TASK DESCRIPTION:
Below are records to repeat exactly. Omit the pictures from the copy.

DATA TO PROCESS:
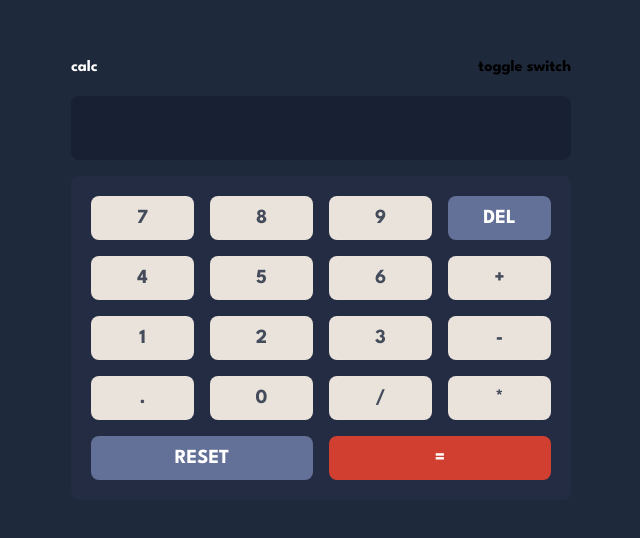
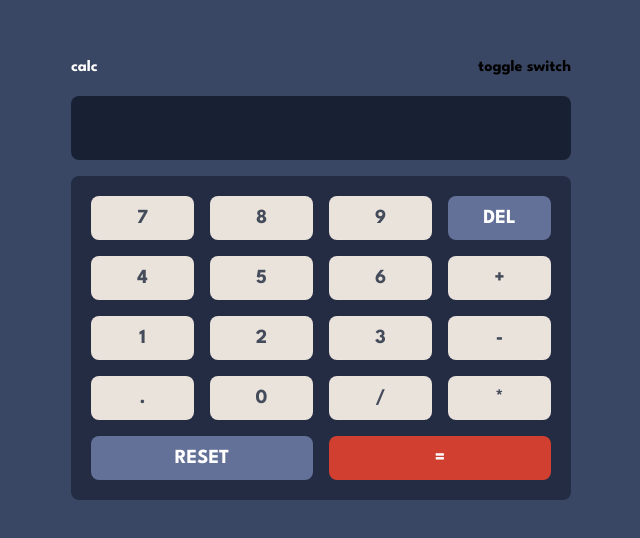
Before and after one commit to fidellim/Calculator-FEM, a React (Create React App) app: page / in a window 1280 px wide. Shown: the part 122-660 px from the top of the page, without its empty margins (319-959 px from the left). Built offline with nearby package versions, Linux system fonts and the light colour scheme.

Commit message:
style background

```diff
--- a/src/App.js
+++ b/src/App.js
@@ -1,9 +1,8 @@
 import Calculator from './components/Calculator'
-import logo from './logo.svg'
 
 function App() {
     return (
-        <div className="flex justify-center items-center bg-slate-800 min-w-screen min-h-screen">
+        <div className="flex justify-center items-center bg-mainBackground min-w-screen min-h-screen">
             <main>
                 <Calculator />
             </main>
```
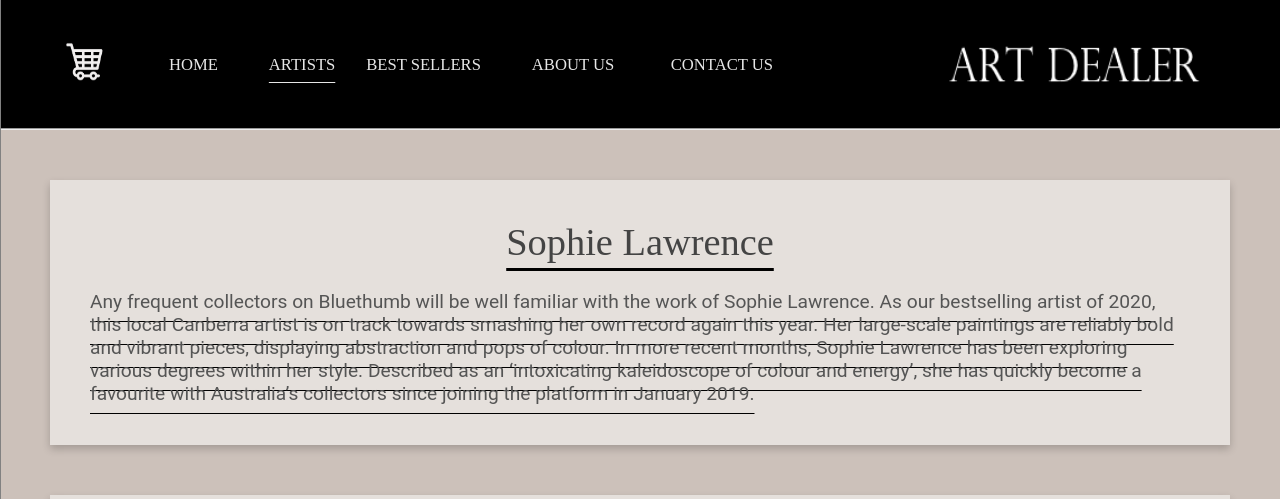
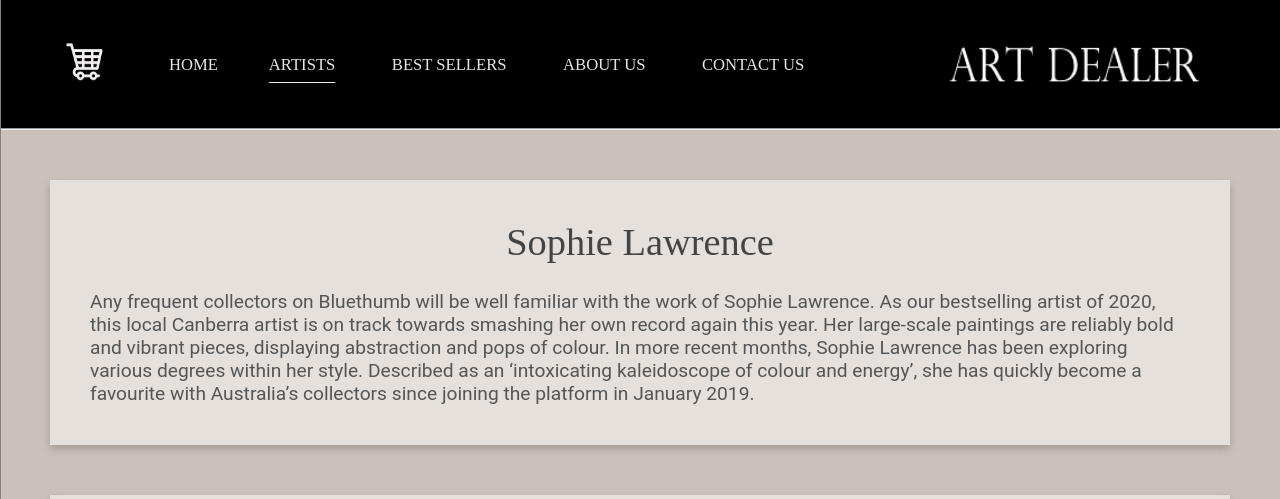
Before and after one commit to BigRonnyColeman/WebDev, a PHP site: page /artist.php?artist=1 in a window 1280 px wide. Shown: the top 499 px of the page. Run offline with PHP 8.4, Linux system fonts and the light colour scheme; data comes from the database, SQL or seed files in the repository; grey boxes are pictures that could not be loaded.

Commit message:
fixed werid underline

```diff
--- a/html/artist.php
+++ b/html/artist.php
@@ -155,7 +155,7 @@
             <nav>
                 <ul class = "navLinks">
                     <li><a href="index.html">HOME</u></a></li>
-                    <li><a href="artists.php"><u style="text-underline-offset: 0.7em";>ARTISTS</a></li>
+                    <li><a href="artists.php"><u style="text-underline-offset: 0.7em";>ARTISTS</u></a></li>
                     <li><a href="best.php">BEST SELLERS</a></li>
                     <li><a href="about2.html">ABOUT US</a></li>
                     <li><a href="contact.php">CONTACT US</a></li>
```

EXERCISE OUTPUT:
Before and after one commit to fidellim/Calculator-FEM, a React (Create React App) app: page / in a window 1280 px wide. Shown: the part 122-660 px from the top of the page, without its empty margins (319-959 px from the left). Built offline with nearby package versions, Linux system fonts and the light colour scheme.

Commit message:
style background

```diff
--- a/src/App.js
+++ b/src/App.js
@@ -1,9 +1,8 @@
 import Calculator from './components/Calculator'
-import logo from './logo.svg'
 
 function App() {
     return (
-        <div className="flex justify-center items-center bg-slate-800 min-w-screen min-h-screen">
+        <div className="flex justify-center items-center bg-mainBackground min-w-screen min-h-screen">
             <main>
                 <Calculator />
             </main>
```
Before and after one commit to BigRonnyColeman/WebDev, a PHP site: page /artist.php?artist=1 in a window 1280 px wide. Shown: the top 499 px of the page. Run offline with PHP 8.4, Linux system fonts and the light colour scheme; data comes from the database, SQL or seed files in the repository; grey boxes are pictures that could not be loaded.

Commit message:
fixed werid underline

```diff
--- a/html/artist.php
+++ b/html/artist.php
@@ -155,7 +155,7 @@
             <nav>
                 <ul class = "navLinks">
                     <li><a href="index.html">HOME</u></a></li>
-                    <li><a href="artists.php"><u style="text-underline-offset: 0.7em";>ARTISTS</a></li>
+                    <li><a href="artists.php"><u style="text-underline-offset: 0.7em";>ARTISTS</u></a></li>
                     <li><a href="best.php">BEST SELLERS</a></li>
                     <li><a href="about2.html">ABOUT US</a></li>
                     <li><a href="contact.php">CONTACT US</a></li>
```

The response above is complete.